Krilivsky said he doesn’t have any connection to right-wing extremist groups, doesn’t support their aims and doesn’t want to sell their goods. “I don’t even know what half this stuff is,” he insisted.
After receiving notice about the offending material from Shopify, he said, RageOn introduced auto-detect software and assigned two employees to police the site, but problematic material still found its way online.
Among the items flagged by Shopify was a fire-breathing unicorn with a swastika on its forearm and a monocled, cigar-smoking cat on its back. Other items included a Proud Boys flag and a QAnon balloon.
Launched in 2013, RageOn is an online marketplace where people design and sell T-shirts, sweaters and other apparel using technology that allows the selected images to cover the full surface of each garment.

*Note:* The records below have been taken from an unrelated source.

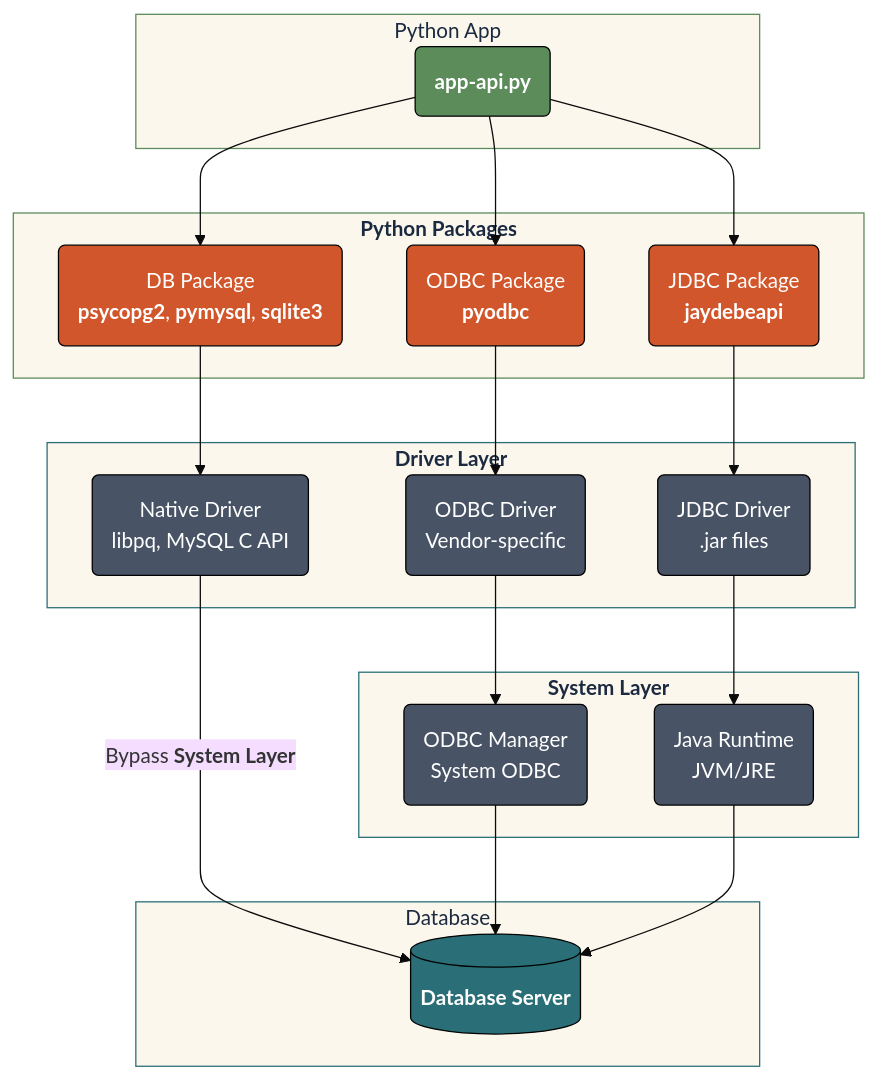
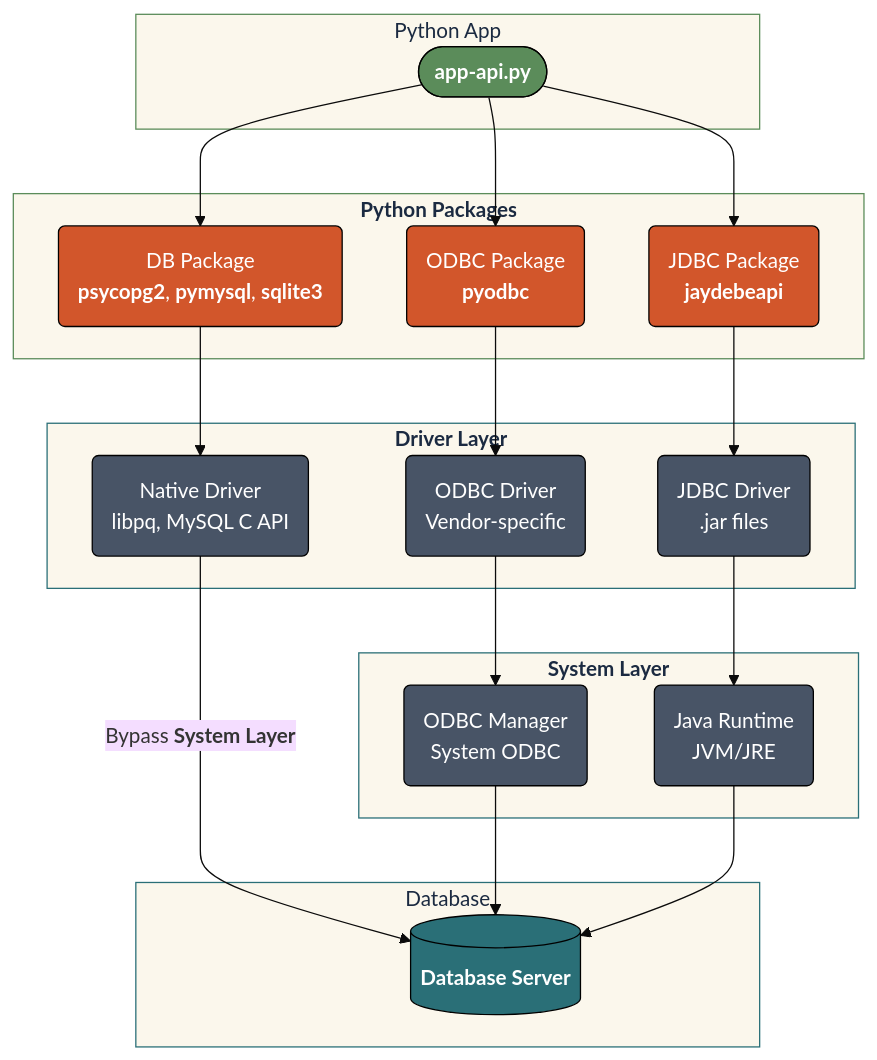
One commit to mjfrigaard/do4ds-labs changed the first of 6 diagrams in lab03.qmd. Above: the diagram before and after it, drawn with Mermaid. The commit also changed other lines of this file and 19 other files, not shown here.

````diff
--- a/lab03.qmd
+++ b/lab03.qmd
@@ -59,73 +59,73 @@
 ```{mermaid}
 %%| fig-cap: 'Python DB Connections'
 %%| fig-align: 'center'
 %%{init: {'theme': 'base', 'themeVariables': {'fontFamily': 'monospace'}}}%%
 
 graph TB
     subgraph PyApp["Python App"]
-        PyCode("<strong>app-api.py</strong>")
+        PyCode(["<strong>app-api.py</strong>"])
     end
 
     
     subgraph PyPkg["<strong>Python Packages</strong>"]
         DBPkg("DB Package<br><strong>psycopg2</strong>, <strong>pymysql</strong>, <strong>sqlite3</strong>")
         ODBCPkg("ODBC Package<br><strong>pyodbc</strong>")
         JDBCPkg("JDBC Package<br><strong>jaydebeapi</strong>")
     end
     
     %%% Tints of #35605a
 
     subgraph Driver["<strong>Driver Layer</strong>"]
         NatDrv("Native Driver<br>libpq, MySQL C API")
         ODBCDrv("ODBC Driver<br>Vendor-specific")
         JDBCDrv("JDBC Driver<br>.jar files")
     end
 
     %% Tints of #6b818c
     
     subgraph System["<strong>System Layer</strong>"]
         ODBCSys("ODBC Manager<br>System ODBC")
         JAVASys("Java Runtime<br>JVM/JRE")
     end
 
     %% Tints of #00120b
     
     subgraph DB["Database"]
         DBServ[("<strong>Database Server</strong>")]
     end
 
     
     %% Direct pathway (bypasses system layer)
     PyCode --> DBPkg
     DBPkg --> NatDrv
     NatDrv --"`Bypass <strong>System Layer</strong>`"--> DBServ
     
     %% ODBC pathway
     PyCode --> ODBCPkg
     ODBCPkg --> ODBCDrv
     ODBCDrv --> ODBCSys
     ODBCSys --> DBServ
     
     %% JDBC pathway
     PyCode --> JDBCPkg
     JDBCPkg --> JDBCDrv
     JDBCDrv --> JAVASys
     JAVASys --> DBServ
     style PyApp fill:#fbf7ec,stroke:#5B8C5A,color:#1B2A41
     style PyPkg fill:#fbf7ec,stroke:#5B8C5A,color:#1B2A41
     style Driver fill:#fbf7ec,stroke:#2A6F77,color:#1B2A41
     style System fill:#fbf7ec,stroke:#2A6F77,color:#1B2A41
     style DB fill:#fbf7ec,stroke:#2A6F77,color:#1B2A41
     style PyCode fill:#5B8C5A,stroke:#000000,stroke-width:1px,color:#ffffff
     style DBPkg fill:#D2562B,stroke:#000000,stroke-width:1px,color:#ffffff
     style ODBCPkg fill:#D2562B,stroke:#000000,stroke-width:1px,color:#ffffff
     style JDBCPkg fill:#D2562B,stroke:#000000,stroke-width:1px,color:#ffffff
     style NatDrv fill:#485466,stroke:#000000,stroke-width:1px,color:#ffffff
     style ODBCDrv fill:#485466,stroke:#000000,stroke-width:1px,color:#ffffff
     style JDBCDrv fill:#485466,stroke:#000000,stroke-width:1px,color:#ffffff
     style ODBCSys fill:#485466,stroke:#000000,stroke-width:1px,color:#ffffff
     style JAVASys fill:#485466,stroke:#000000,stroke-width:1px,color:#ffffff
     style DBServ fill:#2A6F77,stroke:#000000,stroke-width:1px,color:#ffffff
     
 
 ```
````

Krilivsky said he was an early adopter of Shopify’s platform, invested in the e-commerce company and brought it new clients. Five years ago, Krilivsky was profiled by Shopify in an entrepreneur case study.
Earlier this week, Ontario Superior Court Justice Peter Cavanagh denied RageOn’s request for an injunction that would have forced Shopify to restore the company’s e-commerce platform.
This content was originally published here.